◆ What you should do
Pick out every line of the entries below where "black" occurs, and copy those lines.

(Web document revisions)
*** Begin section ***

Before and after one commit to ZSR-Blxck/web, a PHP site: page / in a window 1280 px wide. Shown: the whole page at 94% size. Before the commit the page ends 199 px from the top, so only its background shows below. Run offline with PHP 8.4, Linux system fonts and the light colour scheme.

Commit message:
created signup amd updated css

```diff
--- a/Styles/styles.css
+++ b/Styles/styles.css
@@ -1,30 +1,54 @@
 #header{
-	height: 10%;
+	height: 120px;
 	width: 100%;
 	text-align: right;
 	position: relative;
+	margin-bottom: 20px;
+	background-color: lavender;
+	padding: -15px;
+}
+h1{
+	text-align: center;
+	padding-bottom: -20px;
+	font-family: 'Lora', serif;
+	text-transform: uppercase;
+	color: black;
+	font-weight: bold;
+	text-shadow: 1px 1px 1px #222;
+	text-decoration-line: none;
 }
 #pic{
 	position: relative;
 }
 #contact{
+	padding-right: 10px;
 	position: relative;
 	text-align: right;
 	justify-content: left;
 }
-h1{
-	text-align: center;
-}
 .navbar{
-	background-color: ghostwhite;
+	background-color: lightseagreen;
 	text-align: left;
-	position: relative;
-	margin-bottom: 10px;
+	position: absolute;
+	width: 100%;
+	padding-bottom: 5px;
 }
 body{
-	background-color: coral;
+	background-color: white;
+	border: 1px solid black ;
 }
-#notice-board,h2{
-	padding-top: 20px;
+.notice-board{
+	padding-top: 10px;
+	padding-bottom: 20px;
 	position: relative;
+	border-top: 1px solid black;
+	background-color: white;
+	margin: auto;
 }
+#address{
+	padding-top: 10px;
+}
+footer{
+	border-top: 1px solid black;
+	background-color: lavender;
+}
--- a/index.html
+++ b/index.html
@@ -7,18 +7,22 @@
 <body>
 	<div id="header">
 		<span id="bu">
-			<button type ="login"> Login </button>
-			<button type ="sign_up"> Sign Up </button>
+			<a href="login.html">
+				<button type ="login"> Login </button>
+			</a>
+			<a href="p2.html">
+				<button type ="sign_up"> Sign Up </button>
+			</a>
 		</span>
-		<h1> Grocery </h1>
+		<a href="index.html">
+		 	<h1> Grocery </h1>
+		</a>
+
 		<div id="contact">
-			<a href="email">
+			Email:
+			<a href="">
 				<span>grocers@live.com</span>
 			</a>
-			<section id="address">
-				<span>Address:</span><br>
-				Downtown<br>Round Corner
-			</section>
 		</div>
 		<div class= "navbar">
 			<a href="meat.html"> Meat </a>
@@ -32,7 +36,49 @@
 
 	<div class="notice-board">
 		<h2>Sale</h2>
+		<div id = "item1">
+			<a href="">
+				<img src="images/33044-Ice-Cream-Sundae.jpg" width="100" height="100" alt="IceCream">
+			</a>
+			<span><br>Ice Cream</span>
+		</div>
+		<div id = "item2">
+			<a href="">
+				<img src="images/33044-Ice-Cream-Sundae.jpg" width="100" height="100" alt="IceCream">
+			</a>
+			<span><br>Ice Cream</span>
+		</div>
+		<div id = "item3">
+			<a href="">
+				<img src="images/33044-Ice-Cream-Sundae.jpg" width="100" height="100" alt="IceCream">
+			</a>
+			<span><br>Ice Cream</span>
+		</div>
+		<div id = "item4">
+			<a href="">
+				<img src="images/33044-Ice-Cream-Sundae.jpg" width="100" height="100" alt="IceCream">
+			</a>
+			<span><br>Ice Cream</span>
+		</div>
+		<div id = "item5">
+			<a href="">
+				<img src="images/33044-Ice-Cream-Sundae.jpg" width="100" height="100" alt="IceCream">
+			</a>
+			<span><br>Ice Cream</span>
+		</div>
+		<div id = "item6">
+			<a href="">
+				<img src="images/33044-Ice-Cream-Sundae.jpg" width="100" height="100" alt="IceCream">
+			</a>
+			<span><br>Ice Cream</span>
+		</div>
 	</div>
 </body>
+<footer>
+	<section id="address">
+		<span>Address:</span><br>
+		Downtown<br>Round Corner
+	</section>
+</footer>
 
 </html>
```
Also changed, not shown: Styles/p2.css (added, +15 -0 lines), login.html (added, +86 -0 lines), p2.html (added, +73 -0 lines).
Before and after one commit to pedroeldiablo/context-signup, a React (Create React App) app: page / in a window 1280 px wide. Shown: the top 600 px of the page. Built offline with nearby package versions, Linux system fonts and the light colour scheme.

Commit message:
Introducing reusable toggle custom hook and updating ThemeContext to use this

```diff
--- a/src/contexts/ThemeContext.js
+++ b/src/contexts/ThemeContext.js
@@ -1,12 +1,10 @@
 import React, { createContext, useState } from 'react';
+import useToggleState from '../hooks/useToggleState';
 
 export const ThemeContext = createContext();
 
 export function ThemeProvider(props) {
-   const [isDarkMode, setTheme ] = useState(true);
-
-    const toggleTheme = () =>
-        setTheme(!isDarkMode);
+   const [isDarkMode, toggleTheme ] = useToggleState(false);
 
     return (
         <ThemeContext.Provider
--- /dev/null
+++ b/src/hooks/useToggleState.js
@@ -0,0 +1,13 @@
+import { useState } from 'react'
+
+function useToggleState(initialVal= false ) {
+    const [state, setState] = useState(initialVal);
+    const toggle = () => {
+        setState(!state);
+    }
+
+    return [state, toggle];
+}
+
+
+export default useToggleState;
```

*** End section ***

◆ Result of this task
+	color: black;
+	border: 1px solid black ;
+	border-top: 1px solid black;
+	border-top: 1px solid black;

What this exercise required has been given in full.